Anyway. I was afraid of the lobster killing part. In fact, once when I was up in Maine my friend and I decided we wanted to make our own lobsters. We bought some from the lobstermen down at the dock* and took them back to my grandparents’ to make in their Official Lobster Cooking Pot. Only, the lobsters were all squirmy and clicky in their little plastic bag. At the crucial moment—when I tried to throw one in the pot and it twisted around trying to get away—I chickened out and made my grandmother do it. True story. [You might have just hammed us. – T] And their little antennae stuck out from under the lid, twitching pathetically, until they were all done BOILING TO DEATH.
Well, that was then and this is now. This blog dictates that I must challenge myself. Which is why I found myself (OK, I made my husband do it) buying five lobsters for $40 one night when Abi’s parents visited.
Once, when we were in Maine staying with my dad (I think it was one of our epic family reunions), my dad decided to get lobsters for all of us. It was a really nice gesture, which ended up costing him almost $100. I guess lobster was more expensive then? And, after boiling them as usual, the shells were SO INSANELY hard that my step-brother actually took a hammer to his and still had a hard time getting the meat out. So when they asked at the co-op if we wanted hard-shell or soft-shell lobster, we went with soft-shell. Lesson learned.
As Turk mentioned, we ate pretty well while we were in Maine thanks to Chef Riley. (And drank well thanks to Sommelier Abi.) We made some pretty awesome quesadillas one night, and an epic batch of macaroni and cheese another. (It entailed whole wheat macaroni—for the health factor, obviously—and a sauce made with four cheeses, beer, and bacon; topped with panko and, randomly, some chopped leftover onion rings.) [Even our left-overs were good – lobster and goat cheese omelet? Steak and brie omelet? Don’t mind if I do! – T]
For this dinner, in addition to the lobster, we made a salad, roasted potatoes, and Riley grilled vegetables and steaks. Although that wasn’t without incident either:
But of course, the lobster was the Maine attraction (I just now realized I typed that pun) [Dork! – T]. After fortifying ourselves with many Honey Badgers and Fox Island Iced Teas™ (more on that—and our much improved Honey Badger variation—in another post), we decided we were ready to go.

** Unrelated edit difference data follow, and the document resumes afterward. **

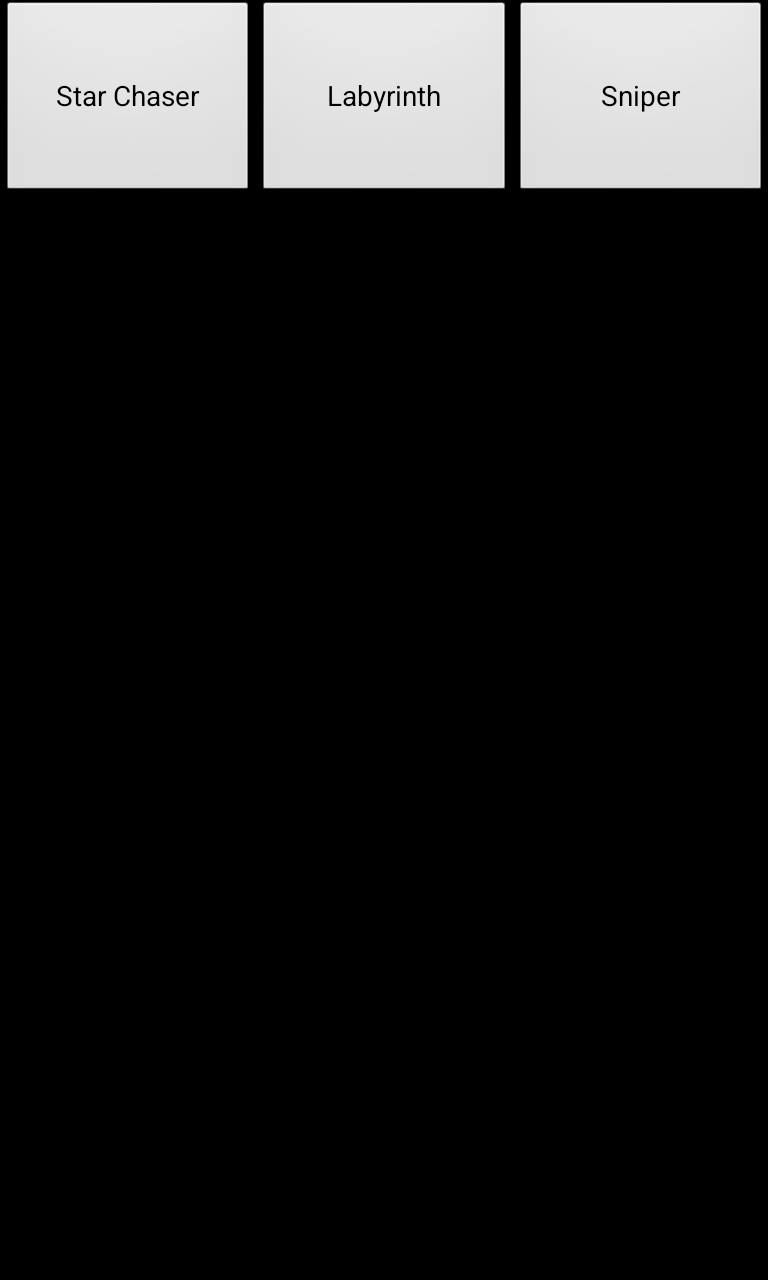
Repository: Malow/PhoneGame
Layout: Android/WiiPhone/res/layout/activity_main.xml
The author's editor kept a copy of each file at every save. The layout is drawn from the files as they stood at one save, then again after the next save.
It is drawn on a 768 x 1280 px phone screen (xhdpi) without system bars, with theme android:Theme.NoTitleBar.Fullscreen; the app's code is not run. The app's manifest (not shown) leaves right-to-left support off. So textAlignment, textDirection and layoutDirection are ignored, and left and right values win over start and end ones.

Above is the layout before, as saved 2013-04-26 10:33:34.

### Android/WiiPhone/res/layout/activity_main.xml
<?xml version="1.0" encoding="utf-8"?>
<LinearLayout xmlns:android="http://schemas.android.com/apk/res/android"
    android:layout_width="fill_parent"
    android:layout_height="fill_parent"
    android:layout_marginTop="105dp"
    android:orientation="horizontal" >

    <Button
        android:id="@+id/game_1"
        style="android:attr/buttonBarButtonStyle"
        android:layout_width="match_parent"
        android:layout_height="wrap_content"
        android:layout_weight="0.10"
        android:height="100dp"
        android:text="@string/choose_game_button_1" />

    <Button
        android:id="@+id/game_2"
        style="android:attr/buttonBarButtonStyle"
        android:layout_width="match_parent"
        android:layout_height="wrap_content"
        android:layout_weight="0.10"
        android:height="100dp"
        android:text="@string/choose_game_button_2" />

    <Button
        android:id="@+id/game_3"
        style="android:attr/buttonBarButtonStyle"
        android:layout_width="match_parent"
        android:layout_height="wrap_content"
        android:layout_weight="0.10"
        android:height="100dp"
        android:text="@string/choose_game_button_3" />

</LinearLayout>

### Android/WiiPhone/res/values/strings.xml
<?xml version="1.0" encoding="utf-8"?>
<resources>

    <string name="app_name">WiiPhone</string>
    <string name="action_settings">Settings</string>
    <string name="hello_world">Hello world!</string>
    <string name="start_button_text">this button starts the program</string>
    <string name="choose_game_button_1">Star Chaser</string>
	<string name="choose_game_button_2">Labyrinth</string>
	<string name="choose_game_button_3">Sniper</string>
	<string name="button_up">UP</string>
	<string name="button_down">DOWN</string>
	<string name="button_shot">Shot</string>
	<string name="joysticktext1">Turn</string>
	<string name="joysticktext2">Balance</string>
	<string name="creators">Projekt by MaloW and eXpliCo</string>
	<string name="restart">Restart</string>
</resources>

After the next save:
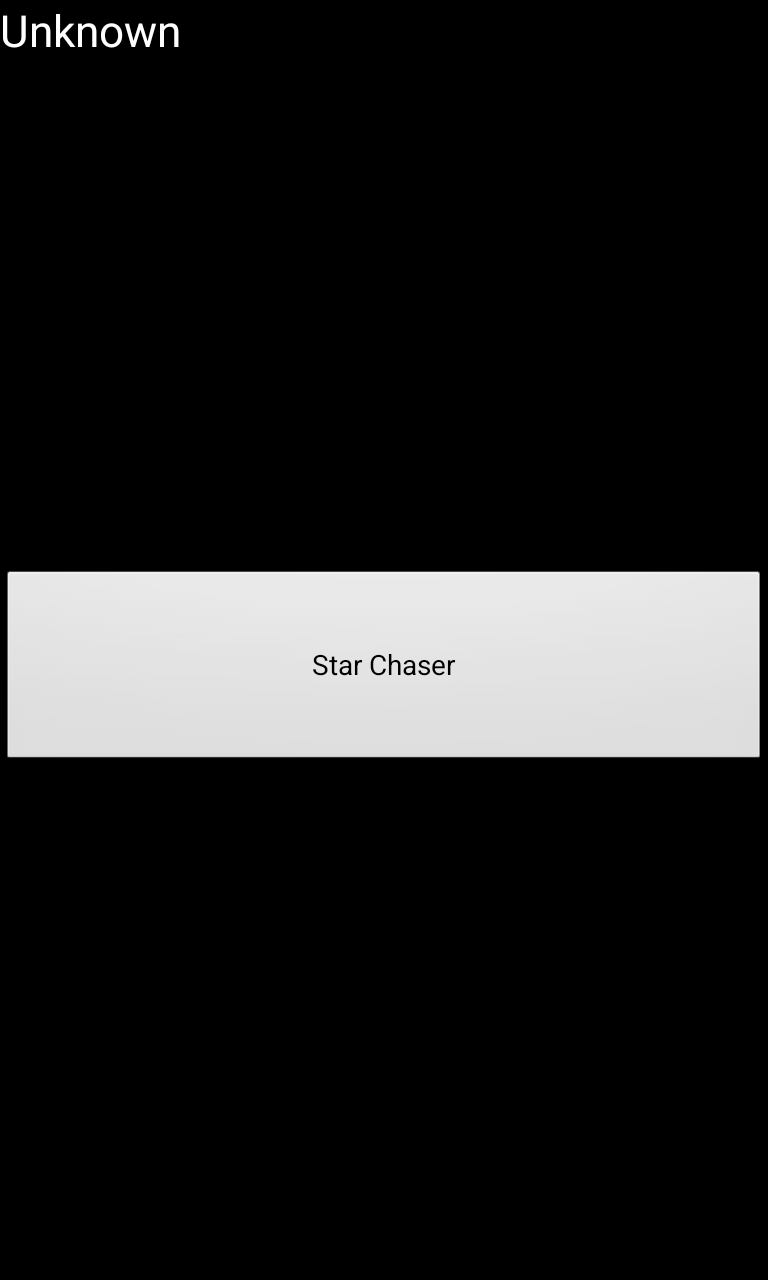
Saved 5 min 47 s later.
--- a/Android/WiiPhone/res/layout/activity_main.xml
+++ b/Android/WiiPhone/res/layout/activity_main.xml
@@ -2,34 +2,47 @@
 <LinearLayout xmlns:android="http://schemas.android.com/apk/res/android"
     android:layout_width="fill_parent"
     android:layout_height="fill_parent"
-    android:layout_marginTop="105dp"
-    android:orientation="horizontal" >
+    android:orientation="vertical" >
 
-    <Button
-        android:id="@+id/game_1"
-        style="android:attr/buttonBarButtonStyle"
+    <TextView
+        android:id="@+id/textView1"
+        android:layout_width="wrap_content"
+        android:layout_height="wrap_content"
+        android:layout_weight="0.10"
+        android:text="Unknown"
+        android:textAlignment="center"
+        android:textAppearance="?android:attr/textAppearanceLarge" />
+
+    <LinearLayout
         android:layout_width="match_parent"
         android:layout_height="wrap_content"
-        android:layout_weight="0.10"
-        android:height="100dp"
-        android:text="@string/choose_game_button_1" />
+        android:layout_weight="0.10" >
 
-    <Button
-        android:id="@+id/game_2"
-        style="android:attr/buttonBarButtonStyle"
-        android:layout_width="match_parent"
-        android:layout_height="wrap_content"
-        android:layout_weight="0.10"
-        android:height="100dp"
-        android:text="@string/choose_game_button_2" />
+        <Button
+            android:id="@+id/game_1"
+            style="android:attr/buttonBarButtonStyle"
+            android:layout_width="match_parent"
+            android:layout_height="wrap_content"
+            android:height="100dp"
+            android:text="@string/choose_game_button_1" />
 
-    <Button
-        android:id="@+id/game_3"
-        style="android:attr/buttonBarButtonStyle"
-        android:layout_width="match_parent"
-        android:layout_height="wrap_content"
-        android:layout_weight="0.10"
-        android:height="100dp"
-        android:text="@string/choose_game_button_3" />
+        <Button
+            android:id="@+id/game_2"
+            style="android:attr/buttonBarButtonStyle"
+            android:layout_width="match_parent"
+            android:layout_height="wrap_content"
+            android:layout_weight="0.10"
+            android:height="100dp"
+            android:text="@string/choose_game_button_2" />
+
+        <Button
+            android:id="@+id/game_3"
+            style="android:attr/buttonBarButtonStyle"
+            android:layout_width="match_parent"
+            android:layout_height="wrap_content"
+            android:layout_weight="0.10"
+            android:height="100dp"
+            android:text="@string/choose_game_button_3" />
+    </LinearLayout>
 
 </LinearLayout>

Cooking lobsters really isn’t that hard once you get past the killing part. You boil water in a big pot (we did not have the sanctioned Official Lobster Cooking Pot but made do) and then throw them in. Then you put the top on and cook the lobsters until they’re done, about 15 minutes. According to the internet, some people go fancy with the water and put in herbs and aromatics and whatnot. We did not. [This time. I feel like this was lobster 101, and that is higher-level lobster cooking for another event. – T]
And yes, I’m aware of the supposedly more “humane” method where you stab the lobsters in the back of the neck before boiling, but that still seemed barbaric. This a more passive form of murder. [Although ours were out of water long enough and one of them had stopped moving, so I feel like it may have suffocated … - T]
And then, we ate. And drank. If you’ve never eaten a whole lobster before, it can be a little tricky. You have to use metal “crackers” to crack open the shells and pull out the best meat (claw, elbow, tail: yum). And you can serve it in a few different ways—cold on a salad, with mayo on a lobster roll, in a bisque—but we went classic-style and served them with drawn butter.
And they were delicious.
* I use the term "bought" loosely. We went to the dock and said we'd like to buy some lobsters. The lobsterman asked what size, and I said "Uh . . . medium?" Which he thought was funny, and he gave us the lobsters for FREE. It didn't hurt that we were cute. Sadly that didn't happen this time.